Why local journalism must be considered infrastructure
President Biden’s infrastructure bill has sparked debate over what qualifies. Is broadband infrastructure? Of course it is — and so are other key components of our information systems, especially local journalism.
Local news serves our critical information needs, particularly regarding vital issues such as vaccines, elections and public safety. The newspaper industry, still our primary source of original reporting, has lost well over 50 percent of its workforce since the early 2000s, leading to hundreds of closures and news deserts across the country. No longer commercially viable, local journalism’s devastation will only worsen in the coming months and years.
Yet infrastructures must be maintained regardless of their profitability and such glaring market failure should necessitate government intervention. Public goods, after all, require public investments. Unfortunately, we often take such democratic infrastructure for granted, leading to neglect and disinvestment over time.
To give one example: Our public media — a potential safety net for when the market fails to support baseline levels of news and information — still receives a pittance of government funding compared to other democracies. At the federal level, U.S. expenditures amount to only $1.35 per capita and 0.002 percent of our GDP, which is almost literally off the chart.
What might an expanded public media infrastructure look like and how could we support it? Three general subsidies merit consideration. First, we could fund new reporters as part of a journalism jobs program. My colleagues and I proposed this idea back in 2009 and it’s even more timely now. Historical experiments — such as the Federal Writers’ Project that supported cultural workers during the New Deal — are proof of concept. All that’s missing is the political will.
Second, we could subsidize individual news subscriptions through a “democracy voucher” program where every citizen receives a set sum of money to allocate toward the local nonprofit media of their choice. An obvious advantage to this approach is that individuals are directly funding local journalism instead of a government agency.

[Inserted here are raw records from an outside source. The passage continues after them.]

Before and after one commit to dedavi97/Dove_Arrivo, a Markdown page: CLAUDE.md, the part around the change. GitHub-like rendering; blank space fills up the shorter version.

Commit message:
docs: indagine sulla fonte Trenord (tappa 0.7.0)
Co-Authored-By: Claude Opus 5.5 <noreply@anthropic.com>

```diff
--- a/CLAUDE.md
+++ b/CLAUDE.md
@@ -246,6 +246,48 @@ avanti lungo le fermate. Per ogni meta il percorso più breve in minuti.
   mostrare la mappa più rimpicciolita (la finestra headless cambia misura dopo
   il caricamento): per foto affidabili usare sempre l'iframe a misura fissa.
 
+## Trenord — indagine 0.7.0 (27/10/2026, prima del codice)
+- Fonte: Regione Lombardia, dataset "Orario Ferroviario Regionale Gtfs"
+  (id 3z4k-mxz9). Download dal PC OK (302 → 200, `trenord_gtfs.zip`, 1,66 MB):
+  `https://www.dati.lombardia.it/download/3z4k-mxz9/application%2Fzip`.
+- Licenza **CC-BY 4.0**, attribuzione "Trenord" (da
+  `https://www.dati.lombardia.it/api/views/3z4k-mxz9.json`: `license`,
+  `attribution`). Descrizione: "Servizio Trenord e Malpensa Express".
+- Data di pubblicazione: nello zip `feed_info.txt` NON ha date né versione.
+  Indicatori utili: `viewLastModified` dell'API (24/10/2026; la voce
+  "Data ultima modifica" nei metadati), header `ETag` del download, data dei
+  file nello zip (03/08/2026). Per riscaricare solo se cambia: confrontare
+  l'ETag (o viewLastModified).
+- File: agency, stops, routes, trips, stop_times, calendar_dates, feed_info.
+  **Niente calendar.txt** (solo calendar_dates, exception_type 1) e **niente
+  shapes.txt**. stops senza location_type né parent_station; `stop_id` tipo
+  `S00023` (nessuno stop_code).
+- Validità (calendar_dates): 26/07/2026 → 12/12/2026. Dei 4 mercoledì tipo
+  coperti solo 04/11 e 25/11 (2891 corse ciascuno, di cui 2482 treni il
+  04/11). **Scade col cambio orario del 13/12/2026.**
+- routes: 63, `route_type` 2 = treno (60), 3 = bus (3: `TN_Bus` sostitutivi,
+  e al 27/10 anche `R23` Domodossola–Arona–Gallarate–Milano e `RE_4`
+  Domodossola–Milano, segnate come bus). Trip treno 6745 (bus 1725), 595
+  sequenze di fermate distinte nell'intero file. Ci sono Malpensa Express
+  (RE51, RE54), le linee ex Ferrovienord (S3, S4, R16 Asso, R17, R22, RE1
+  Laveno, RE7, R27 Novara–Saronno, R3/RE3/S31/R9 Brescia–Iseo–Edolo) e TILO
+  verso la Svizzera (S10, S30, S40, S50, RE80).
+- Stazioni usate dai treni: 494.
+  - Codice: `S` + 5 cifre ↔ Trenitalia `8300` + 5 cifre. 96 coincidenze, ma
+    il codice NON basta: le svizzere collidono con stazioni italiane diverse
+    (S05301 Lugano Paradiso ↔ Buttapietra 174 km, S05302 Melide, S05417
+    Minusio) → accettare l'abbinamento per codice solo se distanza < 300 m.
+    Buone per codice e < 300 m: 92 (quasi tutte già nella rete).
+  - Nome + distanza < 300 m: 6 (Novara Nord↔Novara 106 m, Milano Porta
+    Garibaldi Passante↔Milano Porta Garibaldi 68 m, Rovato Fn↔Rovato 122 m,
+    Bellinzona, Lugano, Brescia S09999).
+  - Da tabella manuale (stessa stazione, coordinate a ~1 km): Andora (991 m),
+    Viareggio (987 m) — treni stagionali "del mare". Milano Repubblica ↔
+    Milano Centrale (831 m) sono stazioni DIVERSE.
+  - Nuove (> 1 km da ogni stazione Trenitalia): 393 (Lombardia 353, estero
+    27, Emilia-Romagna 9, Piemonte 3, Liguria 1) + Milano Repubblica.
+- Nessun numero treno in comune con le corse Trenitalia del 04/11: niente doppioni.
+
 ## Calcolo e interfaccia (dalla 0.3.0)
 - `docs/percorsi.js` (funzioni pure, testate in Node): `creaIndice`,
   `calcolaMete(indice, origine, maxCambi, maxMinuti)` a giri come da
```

Finally, we could expand already-existing infrastructures such as the Corporation for Public Broadcasting. Reinvented as “public media,” individual radio and television stations could focus more on local print journalism and various forms of digital news. One major advantage with a public model is its systemic commitment to universal service. By providing essential news and information to all communities, this public service mission prevents the informational red-lining endemic to commercial systems.
Public media also could mesh nicely with the U.S. postal system (USPS), which historically has subsidized news delivery to all Americans. The postal service has more than 30,000 offices across the country, which could serve as multimedia hubs and informational feeders for our entire news media ecosystem.
Beyond building new infrastructure, we also need to salvage what’s left of the newspaper industry. Congress needs to incentivize both newspaper buyers and sellers to ensure that struggling papers transition to local ownership committed to long-term public service and not to hedge funds that seek only short-term profits to the detriment of local communities. A combination of tax incentives and prepackaged bankruptcies could preserve legacy newspapers’ good parts while transitioning them to local nonprofit ownership. We could even establish municipal newspapers in some cities.
One silver lining to the current crisis: Journalism’s structural transformation is an opportunity to not just de-commercialize, but also to democratize it. To imagine how we can empower local communities to govern and make their own media, we again might look to American history. One potential model is a version of the Community Action Program established during the Johnson administration that required federally funded anti-poverty programs to include “maximum feasible participation” by affected communities in all decision-making.
At the very least, we should be experimenting with a variety of noncommercial initiatives. We lost a precious decade awaiting new business models and technological saviors instead of restructuring local journalism for the long term. The good news is that policymakers finally see the journalism crisis as a policy problem and are considering a wide range of proposals. Unfortunately, many of these well-meaning efforts would only prop up failing commercial outlets instead of transitioning them toward a sustainable nonprofit future.
The newspaper industry’s ongoing collapse is a national tragedy. President Biden and Congress must offer bold plans for saving a core infrastructure that facilitates democracy. A future without local journalism is as dire as a society without roads and bridges.
Victor Pickard is a professor of media policy and political economy at the University of Pennsylvania’s Annenberg School for Communication, where he co-directs the Media, Inequality & Change (MIC) Center. He has written or edited six books, including “America’s Battle for Media Democracy,” “After Net Neutrality” (with David Berman) and “Democracy without Journalism?” Follow him on Twitter @VWPickard.